    Sometimes it's fun to pick up a favorite old novel so that you can savor the experience of loving the words the author has written all over again. The Cay is a novel like this. I first read The Cay perhaps fifteen years ago, a novel that I remember was outstanding and filled with action, but I couldn't quite remember why it stuck in my heart. I checked The Cay out during spring break to read over again, and I was not disappointed. Phillip Enright, a spoiled little white boy, is stranded on a tin Sometimes it's fun to pick up a favorite old novel so that you can savor the experience of loving the words the author has written all over again. The Cay is a novel like this. I first read The Cay perhaps fifteen years ago, a novel that I remember was outstanding and filled with action, but I couldn't quite remember why it stuck in my heart. I checked The Cay out during spring break to read over again, and I was not disappointed. Phillip Enright, a spoiled little white boy, is stranded on a tiny island (a cay) with a black man named Timothy during World War II. Phillip's mother always taught him that "black folks have their place and we white folks have ours." Now Philip must decide whether to ignore his mother's advice and accept Timothy for the man he is, or to continue to treat Timothy as a lesser human being.

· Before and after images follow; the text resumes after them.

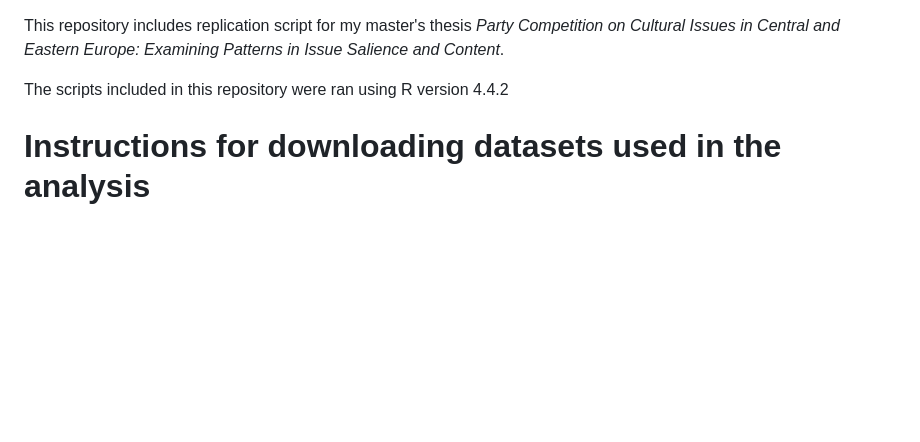
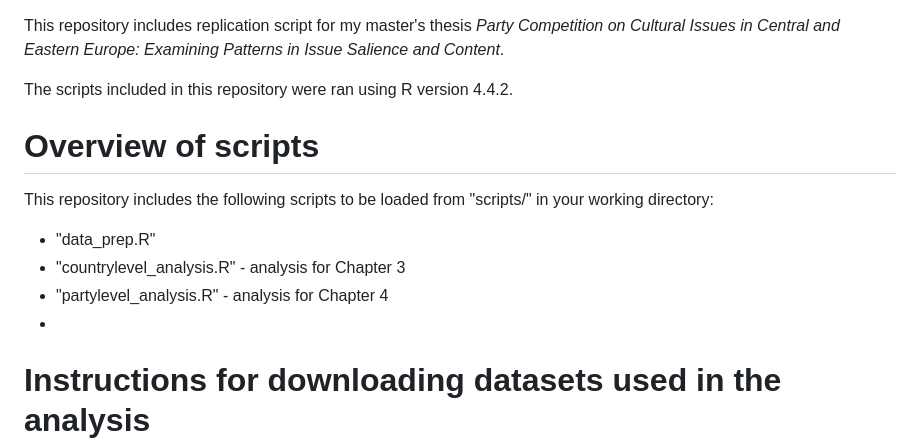
Before and after one commit to vojtechpohanka/MA-thesis, a Markdown page: README.md, the part around the change. Drawn GitHub-style; blank space fills up the shorter version.

```diff
--- a/README.md
+++ b/README.md
@@ -1,6 +1,14 @@
 This repository includes replication script for my master's thesis *Party Competition on Cultural Issues in Central and Eastern Europe: Examining Patterns in Issue Salience and Content*.
 
-The scripts included in this repository were ran using R version 4.4.2
+The scripts included in this repository were ran using R version 4.4.2.
+# Overview of scripts
+This repository includes the following scripts to be loaded from "scripts/" in your working directory:
+   * "data_prep.R"
+   * "countrylevel_analysis.R" - analysis for Chapter 3
+   * "partylevel_analysis.R" - analysis for Chapter 4
+   *
+
+
 
 # Instructions for downloading datasets used in the analysis
 
```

  28. 5 out of 5

    Lynn

    Full review at Smoke & Mirrors: http://books-n-music.blogspot.com/201.... Stayed up too late last night finishing this one, but I couldn't stop!! I thought I would just read a few pages before going to bed, but that turned into reading the rest of the book! This is so very poignant! I can only imagine the shock of those who arrived on the island. I was very glad for the ending. I had remembered the death, but had forgotten the cure! :) I can see why I loved this as a child and I loved it just as Full review at Smoke & Mirrors: http://books-n-music.blogspot.com/201.... Stayed up too late last night finishing this one, but I couldn't stop!! I thought I would just read a few pages before going to bed, but that turned into reading the rest of the book! This is so very poignant! I can only imagine the shock of those who arrived on the island. I was very glad for the ending. I had remembered the death, but had forgotten the cure! :) I can see why I loved this as a child and I loved it just as much now if not more! :) Review post on the blog to come!

  29. 5 out of 5

    Completely Melanie

    Review on my Wrap Up Vlog https://youtu.be/OOcKZ5f0UWc Review on my Wrap Up Vlog https://youtu.be/OOcKZ5f0UWc

  30. 4 out of 5

    Akira

    I’m so glad I decided to read this childhood favorite again. It’s such a beautiful tale that truly makes a home in your heart ♥️, and it still makes me tear up which honestly very few books ever manage to do. The way the author combines literal and figurative circumstances to fit the moral take away is done with such natural ease and finesse that you don’t mind how short the tale is or the details left out because it’s perfect for its intended audience as stated by the quote at the start of the I’m so glad I decided to read this childhood favorite again. It’s such a beautiful tale that truly makes a home in your heart ♥️, and it still makes me tear up which honestly very few books ever manage to do. The way the author combines literal and figurative circumstances to fit the moral take away is done with such natural ease and finesse that you don’t mind how short the tale is or the details left out because it’s perfect for its intended audience as stated by the quote at the start of the book 📖. I had the joy of getting to read this as a school book 📚 so my hope is that it’s still finding its way as it was always hoped to into the hands & hearts of many young ones. If you didn’t get to read it in your youth don’t fret it’s still enjoyable & just as profound for adults as well ♥️

Add a review

Your email address will not be published. Required fields are marked *

Loading...
We use cookies to give you the best online experience. By using our website you agree to our use of cookies in accordance with our cookie policy.